From the earliest stages of planning the Carpenters Without Borders project, I almost knew I’d be writing a book all about it. It was sure to be too unique a thing not to share with our readers. I wanted as many people to experience hand hewing, joining, and raising a frame as possible.
But as I started planning the book, I knew words alone would never be able to capture the thud of the axes on the logs or the graceful movements of skilled hands at work. This is the kind of thing you need to see for yourself. So we started pondering what a film documentary would look like alongside the book, but we knew right away that wouldn’t be able to do it justice. Mike and I have produced our own full-length instructional videos, but a documentary was uncharted territory for us. We needed someone with a lot more experience in the film industry. I called my brother, Sam Klein.
Sam is a filmmaker who recently moved from Los Angeles to New York City. He’s been doing grip work for various projects over the years in addition to making his own independent short films. He’s worked on quite a range of styles – everything from sci-fi and horror to comedy. I knew he would be up for working on such an unusual project.
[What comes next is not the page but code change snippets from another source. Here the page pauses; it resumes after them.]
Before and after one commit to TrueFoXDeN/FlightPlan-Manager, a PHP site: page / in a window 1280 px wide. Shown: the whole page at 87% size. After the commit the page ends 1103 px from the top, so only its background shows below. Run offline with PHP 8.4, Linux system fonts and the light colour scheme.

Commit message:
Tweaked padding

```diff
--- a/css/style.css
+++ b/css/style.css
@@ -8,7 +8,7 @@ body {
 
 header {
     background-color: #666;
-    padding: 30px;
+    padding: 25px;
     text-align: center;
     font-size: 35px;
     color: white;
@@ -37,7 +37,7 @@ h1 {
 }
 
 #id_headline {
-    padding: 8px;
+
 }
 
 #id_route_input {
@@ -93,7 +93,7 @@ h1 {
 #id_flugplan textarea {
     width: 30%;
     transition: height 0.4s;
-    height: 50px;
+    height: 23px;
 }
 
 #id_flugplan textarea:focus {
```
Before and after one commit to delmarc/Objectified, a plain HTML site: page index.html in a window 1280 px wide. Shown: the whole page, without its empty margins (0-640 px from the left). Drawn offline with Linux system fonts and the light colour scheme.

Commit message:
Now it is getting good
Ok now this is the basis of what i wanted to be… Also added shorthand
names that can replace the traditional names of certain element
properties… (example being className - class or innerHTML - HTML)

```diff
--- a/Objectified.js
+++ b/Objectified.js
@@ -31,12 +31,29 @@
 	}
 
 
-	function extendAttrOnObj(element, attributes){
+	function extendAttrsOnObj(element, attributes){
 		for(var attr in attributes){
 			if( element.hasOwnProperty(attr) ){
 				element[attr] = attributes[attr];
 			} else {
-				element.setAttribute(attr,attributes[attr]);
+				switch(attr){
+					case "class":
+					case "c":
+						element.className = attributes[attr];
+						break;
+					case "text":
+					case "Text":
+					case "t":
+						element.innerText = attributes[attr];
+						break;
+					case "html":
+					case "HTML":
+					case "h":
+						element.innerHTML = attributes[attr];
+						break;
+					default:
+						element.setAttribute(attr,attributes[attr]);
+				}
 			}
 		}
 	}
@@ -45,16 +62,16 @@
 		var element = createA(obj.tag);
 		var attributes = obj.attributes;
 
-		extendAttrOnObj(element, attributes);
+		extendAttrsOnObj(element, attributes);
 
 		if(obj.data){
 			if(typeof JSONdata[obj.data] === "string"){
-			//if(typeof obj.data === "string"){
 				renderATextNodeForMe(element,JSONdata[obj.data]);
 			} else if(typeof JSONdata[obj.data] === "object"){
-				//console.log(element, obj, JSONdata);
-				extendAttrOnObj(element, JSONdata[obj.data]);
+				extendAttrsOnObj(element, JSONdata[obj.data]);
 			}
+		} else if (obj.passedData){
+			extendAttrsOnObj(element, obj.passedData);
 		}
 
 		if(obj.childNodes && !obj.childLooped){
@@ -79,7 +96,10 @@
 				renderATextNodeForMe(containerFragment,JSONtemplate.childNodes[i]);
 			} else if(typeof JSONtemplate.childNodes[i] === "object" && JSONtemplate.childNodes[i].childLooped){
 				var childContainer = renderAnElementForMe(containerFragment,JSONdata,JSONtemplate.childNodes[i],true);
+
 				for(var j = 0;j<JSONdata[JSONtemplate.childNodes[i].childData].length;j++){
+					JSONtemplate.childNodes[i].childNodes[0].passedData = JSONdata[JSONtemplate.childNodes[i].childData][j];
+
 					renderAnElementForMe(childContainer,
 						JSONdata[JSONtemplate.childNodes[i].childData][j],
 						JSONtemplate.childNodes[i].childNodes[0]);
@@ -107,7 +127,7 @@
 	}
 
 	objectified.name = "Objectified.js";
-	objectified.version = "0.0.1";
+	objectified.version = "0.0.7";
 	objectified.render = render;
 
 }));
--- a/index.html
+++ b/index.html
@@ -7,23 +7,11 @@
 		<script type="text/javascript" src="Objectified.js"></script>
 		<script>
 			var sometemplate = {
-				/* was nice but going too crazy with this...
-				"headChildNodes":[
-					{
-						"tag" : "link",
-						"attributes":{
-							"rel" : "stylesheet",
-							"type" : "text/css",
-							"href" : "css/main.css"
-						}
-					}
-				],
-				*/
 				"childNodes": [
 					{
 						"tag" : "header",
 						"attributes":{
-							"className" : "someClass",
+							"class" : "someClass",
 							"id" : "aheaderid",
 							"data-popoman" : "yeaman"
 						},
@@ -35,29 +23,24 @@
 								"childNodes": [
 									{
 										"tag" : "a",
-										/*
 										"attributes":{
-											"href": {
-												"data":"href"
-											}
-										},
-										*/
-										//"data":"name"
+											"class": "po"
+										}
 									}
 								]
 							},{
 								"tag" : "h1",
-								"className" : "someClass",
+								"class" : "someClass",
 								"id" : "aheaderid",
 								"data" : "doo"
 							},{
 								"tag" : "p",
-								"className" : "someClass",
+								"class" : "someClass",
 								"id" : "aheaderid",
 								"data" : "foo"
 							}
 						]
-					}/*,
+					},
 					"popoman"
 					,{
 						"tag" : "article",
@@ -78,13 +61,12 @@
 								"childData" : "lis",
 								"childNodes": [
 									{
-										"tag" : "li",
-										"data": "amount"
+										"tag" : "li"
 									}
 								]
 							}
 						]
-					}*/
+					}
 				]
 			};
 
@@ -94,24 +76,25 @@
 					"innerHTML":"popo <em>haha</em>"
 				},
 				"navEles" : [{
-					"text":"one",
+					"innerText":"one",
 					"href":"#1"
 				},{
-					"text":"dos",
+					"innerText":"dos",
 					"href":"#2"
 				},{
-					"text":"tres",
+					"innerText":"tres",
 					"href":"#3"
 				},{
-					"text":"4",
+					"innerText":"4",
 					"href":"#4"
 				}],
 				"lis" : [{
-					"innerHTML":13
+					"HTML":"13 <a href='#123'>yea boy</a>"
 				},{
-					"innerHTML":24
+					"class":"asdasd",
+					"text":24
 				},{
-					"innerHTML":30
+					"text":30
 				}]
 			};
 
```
Sam was enthusiastic about the idea right out of the gate. Though his schedule was tight during that week of the build, he captured hours and hours of film the first several days, and Mike took over the camera for the final few. It was great to see Sam dive in to understand the foreign world that is pre-industrial timber framing. Not being a woodworker himself actually turned out to be a huge asset to the film because he made sure to get crystal clear explanations of the construction process, not assuming the viewer has prior knowledge of piquage or any of the other technical aspects.
Back home with all the footage, Sam sorted through hours and hours of clips, and began to send over sample edits. I got goosebumps seeing those beautiful shots – They were so vivid and rich and captured the heart of the carpenters’ work so well. Not only did he make a compelling presentation of the work on the carpentry site, but he so artfully brought in the human touches of unique personality, shared laughter, and feasting. Yes, even the significance of the food was covered. Sam has put together a holistic and unbelievably compelling presentation for us all to enjoy.
We have been getting emails and comments from those of you who have watched the film since it was released last Friday, and to be honest, it is the most enthusiastic feedback we’ve ever gotten about anything we’ve put out. People seem to be pumped about the film, saying they’re planning to watch it over and over.
As I was writing the book, Sam was sending me clips. When I saw what he was putting together, the complementarity of the book and the film together struck me, and I realized that these two should be conceived of as a pair. Although there is some crossover in that they both cover the same event, they are two very different presentations. The film shows you what happened (sights and sounds), and the book tells you why it happened and reflects on what it means for us as makers today.
I’ve been sending Sam a bunch of the praise from our customers and he greatly appreciates it. It’s been suggested that he enter this film into the festival circuit. I’m encouraging him to do so – I know it will be loved everywhere it’s shown.
One of our customers just sent us this gushing note:
“Words cannot adequately express the joy I had in watching this superbly done video. I wanted it to go on for hours. The cameos by all of the carpenters, the details of the food production, the tools and methods used, the lobster bake at Pumpkin Island lighthouse, the viola and violin music by your wife and her friend at the raising, and so much more, all were just so delightful to see and hear. I will watch this multiple times as I am sure that at each viewing I will appreciate something that I missed before. The lovely harmony of these carpenters working together, and from so many different Countries, was very refreshing to see.
Thank you and all those persons responsible for producing this remarkable film that all of us hand tool woodworkers can enjoy time and again. I am looking forward to the accompanying new book with great anticipation as well, just as I do my M&T magazines.”
Sam deserves every bit of this praise. The film is incredible.